When we first started serving full meals fro the Passover Seder we purchased the full legs which included the fat and shank bone. By purchasing lamb this way it increased the preparation time by over an hour. If you use the full legs it will be necessary to purchase .65 pounds per person. After about five years we found a butcher that provided lamb that had been trimmed, boned and rolled. If you purchase lamb like this expect to purchase .50 pounds per person.
Boneless, trimmed leg of lamb for Passover Seder
Trimmed, boneless leg of lamb can be purchased at Costco or Sam’s Club in the meat department. It will be boneless New Zealand lamb and will weigh about 6 pounds per leg. The lamb is a good quality and for this is the only lamb we purchase now. It is consistent in quality and price. Remove the strings before cooking they will get in the way when it is time to chop the cooked lamb. We always cook the lamb quite well done and the string will burn into the meat causing some meat loss. We fill the deep roasting pans with a solid layer of lamb so the tie strings are not necessary. Cook the lamb fat side up.
When cooking for a large crowd it is best to purchase disposable aluminium pans. This will greatly reduce the clean up time. Double the pans because each pan can hold about 42 pounds of lamb. The dark outer coating on these legs of lamb is only a thin crust on the fat caused by basting with honey and butter. This will be discarded.
The lamb will cook much like a roast. We cook it without being covered and baste it every half hour with honey and butter and the drippings from the pan.
175+ pounds (always weigh heavy rather than light)
6:00 pm service, the lamb will be eaten around 7:00pm.
You will need to start preparing the lamb at 8:00 am.
The lamb needs to be in the preheated ovens or electric portable roasters no later than 9:00 am. By 1:30 they should be done. Those cooked in the ovens will have a black burnt covering on top. This will not cause a problem as this will be the fat side up and the honey and butter baste will cause it to turn black. The legs cooked in large white roasters will not darken.
At about 1:30 take the most tender meat from the oven first and lay out on large cooking sheets to partially cool. Do not wait for it to completely cool. Remove as much fat as possible with a sharp knife then chop the large hunks of cooked meat with an Ulu or meat cleaver.
Start pulling the meat apart like “pulled pork BBQ” and remove all the fat and gristle. It is very important to remove all the fat and gristle because people who have never eaten roast lamb will be very disappointed if they find any in their meat.
Put the cleaned lamb in large pans and sprinkle over the top of the meat drippings from the roasting pans and water.
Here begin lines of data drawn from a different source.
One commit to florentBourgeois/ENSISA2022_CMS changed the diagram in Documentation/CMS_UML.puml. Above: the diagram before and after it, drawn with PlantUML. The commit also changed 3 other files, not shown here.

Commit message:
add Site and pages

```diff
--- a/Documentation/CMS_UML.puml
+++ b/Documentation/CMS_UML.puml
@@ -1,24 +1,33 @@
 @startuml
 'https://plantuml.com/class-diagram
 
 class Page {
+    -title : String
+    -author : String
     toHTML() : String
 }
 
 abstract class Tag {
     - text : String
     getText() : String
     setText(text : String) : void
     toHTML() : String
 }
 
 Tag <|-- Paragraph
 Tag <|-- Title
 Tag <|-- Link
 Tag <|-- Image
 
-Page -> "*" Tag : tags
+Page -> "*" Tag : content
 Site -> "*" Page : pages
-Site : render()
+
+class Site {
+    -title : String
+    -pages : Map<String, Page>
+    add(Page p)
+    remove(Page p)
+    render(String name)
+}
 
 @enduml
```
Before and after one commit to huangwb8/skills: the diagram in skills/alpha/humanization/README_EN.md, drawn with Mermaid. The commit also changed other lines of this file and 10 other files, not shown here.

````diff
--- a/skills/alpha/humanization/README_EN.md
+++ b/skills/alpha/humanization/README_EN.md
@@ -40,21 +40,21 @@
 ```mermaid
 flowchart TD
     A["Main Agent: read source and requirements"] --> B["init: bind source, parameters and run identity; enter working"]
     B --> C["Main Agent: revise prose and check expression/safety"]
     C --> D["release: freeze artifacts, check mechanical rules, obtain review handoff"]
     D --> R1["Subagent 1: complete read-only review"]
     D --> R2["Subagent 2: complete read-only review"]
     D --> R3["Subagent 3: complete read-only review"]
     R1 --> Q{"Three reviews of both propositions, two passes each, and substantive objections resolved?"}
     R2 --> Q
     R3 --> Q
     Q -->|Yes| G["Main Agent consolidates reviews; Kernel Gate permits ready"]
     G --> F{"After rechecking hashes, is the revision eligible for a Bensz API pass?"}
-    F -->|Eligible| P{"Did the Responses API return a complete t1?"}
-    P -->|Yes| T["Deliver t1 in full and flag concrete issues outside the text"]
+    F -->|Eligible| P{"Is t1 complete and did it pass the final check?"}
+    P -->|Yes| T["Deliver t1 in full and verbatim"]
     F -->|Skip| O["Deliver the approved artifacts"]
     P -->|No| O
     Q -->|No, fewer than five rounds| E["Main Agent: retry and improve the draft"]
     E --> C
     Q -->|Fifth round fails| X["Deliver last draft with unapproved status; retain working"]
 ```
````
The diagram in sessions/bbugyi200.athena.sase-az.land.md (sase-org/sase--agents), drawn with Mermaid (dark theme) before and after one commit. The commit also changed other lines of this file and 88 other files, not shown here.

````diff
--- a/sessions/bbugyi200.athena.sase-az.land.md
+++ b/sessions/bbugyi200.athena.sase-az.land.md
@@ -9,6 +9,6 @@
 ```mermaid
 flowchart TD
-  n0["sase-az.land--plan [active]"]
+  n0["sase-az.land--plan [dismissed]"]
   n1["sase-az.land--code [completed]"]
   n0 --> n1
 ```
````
Cover with aluminum foil and put back in a 200-degree oven until ready to be served.
Use one serving plate for a table that will sit eight people. When serving, have the proper number of plates to be filled set out on a large table and put an equal amount of lamb in each plate. Cover each of these plates with a Styrofoam plate to keep the meat hot. Try to do this as quickly as possible because it is important to keep the meat hot.
Leg of Lamb Boneless leg of lamb: Purchase .50 pound of meat per person.
With bone: .65 pounds per person
Purchase a little more than needed.
Wash the meat and remove any string netting. Liberally season with salt and garlic salt. Place several legs in a deep pan and place in a 350-degree oven.
Butter 2 pounds
Honey 2/3 quart
When cooking real good Continue to baste every 20 to 30 minutes until the meat is tender. By this time, the meat will be black on the outside, but this won’t hurt anything. You can cover the lamb with aluminum foil if it gets to burnt. Be careful to never turn a basting bulb up on end as this will cause the hot liquid to squirt out the top and could burn someone. Always hold it with the end down.
If you are cooking for a much smaller group of people, make adjustments according to the size of the crowd.